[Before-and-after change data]

........

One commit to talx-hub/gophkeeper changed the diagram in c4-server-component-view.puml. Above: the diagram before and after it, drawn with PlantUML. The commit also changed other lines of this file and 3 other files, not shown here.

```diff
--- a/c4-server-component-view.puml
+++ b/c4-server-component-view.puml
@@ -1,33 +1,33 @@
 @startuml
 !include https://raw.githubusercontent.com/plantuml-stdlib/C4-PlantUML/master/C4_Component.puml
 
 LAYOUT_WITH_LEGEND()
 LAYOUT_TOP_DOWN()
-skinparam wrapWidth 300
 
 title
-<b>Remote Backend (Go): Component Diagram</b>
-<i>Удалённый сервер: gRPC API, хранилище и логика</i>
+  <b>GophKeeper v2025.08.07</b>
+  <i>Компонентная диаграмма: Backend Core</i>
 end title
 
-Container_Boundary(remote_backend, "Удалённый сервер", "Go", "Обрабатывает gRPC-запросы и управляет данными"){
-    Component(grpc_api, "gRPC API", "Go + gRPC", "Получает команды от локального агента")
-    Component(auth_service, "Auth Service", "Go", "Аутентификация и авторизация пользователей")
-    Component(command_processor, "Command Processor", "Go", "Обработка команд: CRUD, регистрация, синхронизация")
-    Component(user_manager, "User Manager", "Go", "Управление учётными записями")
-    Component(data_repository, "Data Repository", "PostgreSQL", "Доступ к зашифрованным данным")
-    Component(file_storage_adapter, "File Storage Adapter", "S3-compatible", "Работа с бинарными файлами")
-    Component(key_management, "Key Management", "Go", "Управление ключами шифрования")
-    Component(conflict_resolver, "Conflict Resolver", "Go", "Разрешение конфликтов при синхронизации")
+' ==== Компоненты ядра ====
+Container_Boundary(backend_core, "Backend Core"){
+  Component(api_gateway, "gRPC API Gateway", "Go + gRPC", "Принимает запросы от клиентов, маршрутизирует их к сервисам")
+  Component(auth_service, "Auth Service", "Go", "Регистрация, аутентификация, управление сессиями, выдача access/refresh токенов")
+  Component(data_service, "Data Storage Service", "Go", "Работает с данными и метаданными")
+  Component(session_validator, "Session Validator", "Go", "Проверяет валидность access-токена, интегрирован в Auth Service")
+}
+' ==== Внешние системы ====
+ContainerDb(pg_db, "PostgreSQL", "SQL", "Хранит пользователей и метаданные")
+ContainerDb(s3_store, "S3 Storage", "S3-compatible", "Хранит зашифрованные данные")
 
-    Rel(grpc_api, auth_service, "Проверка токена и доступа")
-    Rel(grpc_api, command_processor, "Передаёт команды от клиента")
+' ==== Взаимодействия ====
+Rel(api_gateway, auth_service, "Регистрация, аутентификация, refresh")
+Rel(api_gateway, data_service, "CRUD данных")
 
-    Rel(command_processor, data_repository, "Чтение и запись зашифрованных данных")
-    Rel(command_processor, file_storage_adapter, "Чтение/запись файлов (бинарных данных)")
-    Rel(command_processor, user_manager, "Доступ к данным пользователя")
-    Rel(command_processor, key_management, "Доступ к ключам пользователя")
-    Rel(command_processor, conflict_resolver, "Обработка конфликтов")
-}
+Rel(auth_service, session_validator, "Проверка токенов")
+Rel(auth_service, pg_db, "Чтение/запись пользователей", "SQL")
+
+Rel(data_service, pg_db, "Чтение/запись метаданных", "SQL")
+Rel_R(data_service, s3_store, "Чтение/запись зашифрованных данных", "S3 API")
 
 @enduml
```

........

▶ **Assignment**
Give back every entry, unchanged in any way.

▶ **Result for this exercise**
One commit to talx-hub/gophkeeper changed the diagram in c4-server-component-view.puml. Above: the diagram before and after it, drawn with PlantUML. The commit also changed other lines of this file and 3 other files, not shown here.

```diff
--- a/c4-server-component-view.puml
+++ b/c4-server-component-view.puml
@@ -1,33 +1,33 @@
 @startuml
 !include https://raw.githubusercontent.com/plantuml-stdlib/C4-PlantUML/master/C4_Component.puml
 
 LAYOUT_WITH_LEGEND()
 LAYOUT_TOP_DOWN()
-skinparam wrapWidth 300
 
 title
-<b>Remote Backend (Go): Component Diagram</b>
-<i>Удалённый сервер: gRPC API, хранилище и логика</i>
+  <b>GophKeeper v2025.08.07</b>
+  <i>Компонентная диаграмма: Backend Core</i>
 end title
 
-Container_Boundary(remote_backend, "Удалённый сервер", "Go", "Обрабатывает gRPC-запросы и управляет данными"){
-    Component(grpc_api, "gRPC API", "Go + gRPC", "Получает команды от локального агента")
-    Component(auth_service, "Auth Service", "Go", "Аутентификация и авторизация пользователей")
-    Component(command_processor, "Command Processor", "Go", "Обработка команд: CRUD, регистрация, синхронизация")
-    Component(user_manager, "User Manager", "Go", "Управление учётными записями")
-    Component(data_repository, "Data Repository", "PostgreSQL", "Доступ к зашифрованным данным")
-    Component(file_storage_adapter, "File Storage Adapter", "S3-compatible", "Работа с бинарными файлами")
-    Component(key_management, "Key Management", "Go", "Управление ключами шифрования")
-    Component(conflict_resolver, "Conflict Resolver", "Go", "Разрешение конфликтов при синхронизации")
+' ==== Компоненты ядра ====
+Container_Boundary(backend_core, "Backend Core"){
+  Component(api_gateway, "gRPC API Gateway", "Go + gRPC", "Принимает запросы от клиентов, маршрутизирует их к сервисам")
+  Component(auth_service, "Auth Service", "Go", "Регистрация, аутентификация, управление сессиями, выдача access/refresh токенов")
+  Component(data_service, "Data Storage Service", "Go", "Работает с данными и метаданными")
+  Component(session_validator, "Session Validator", "Go", "Проверяет валидность access-токена, интегрирован в Auth Service")
+}
+' ==== Внешние системы ====
+ContainerDb(pg_db, "PostgreSQL", "SQL", "Хранит пользователей и метаданные")
+ContainerDb(s3_store, "S3 Storage", "S3-compatible", "Хранит зашифрованные данные")
 
-    Rel(grpc_api, auth_service, "Проверка токена и доступа")
-    Rel(grpc_api, command_processor, "Передаёт команды от клиента")
+' ==== Взаимодействия ====
+Rel(api_gateway, auth_service, "Регистрация, аутентификация, refresh")
+Rel(api_gateway, data_service, "CRUD данных")
 
-    Rel(command_processor, data_repository, "Чтение и запись зашифрованных данных")
-    Rel(command_processor, file_storage_adapter, "Чтение/запись файлов (бинарных данных)")
-    Rel(command_processor, user_manager, "Доступ к данным пользователя")
-    Rel(command_processor, key_management, "Доступ к ключам пользователя")
-    Rel(command_processor, conflict_resolver, "Обработка конфликтов")
-}
+Rel(auth_service, session_validator, "Проверка токенов")
+Rel(auth_service, pg_db, "Чтение/запись пользователей", "SQL")
+
+Rel(data_service, pg_db, "Чтение/запись метаданных", "SQL")
+Rel_R(data_service, s3_store, "Чтение/запись зашифрованных данных", "S3 API")
 
 @enduml
```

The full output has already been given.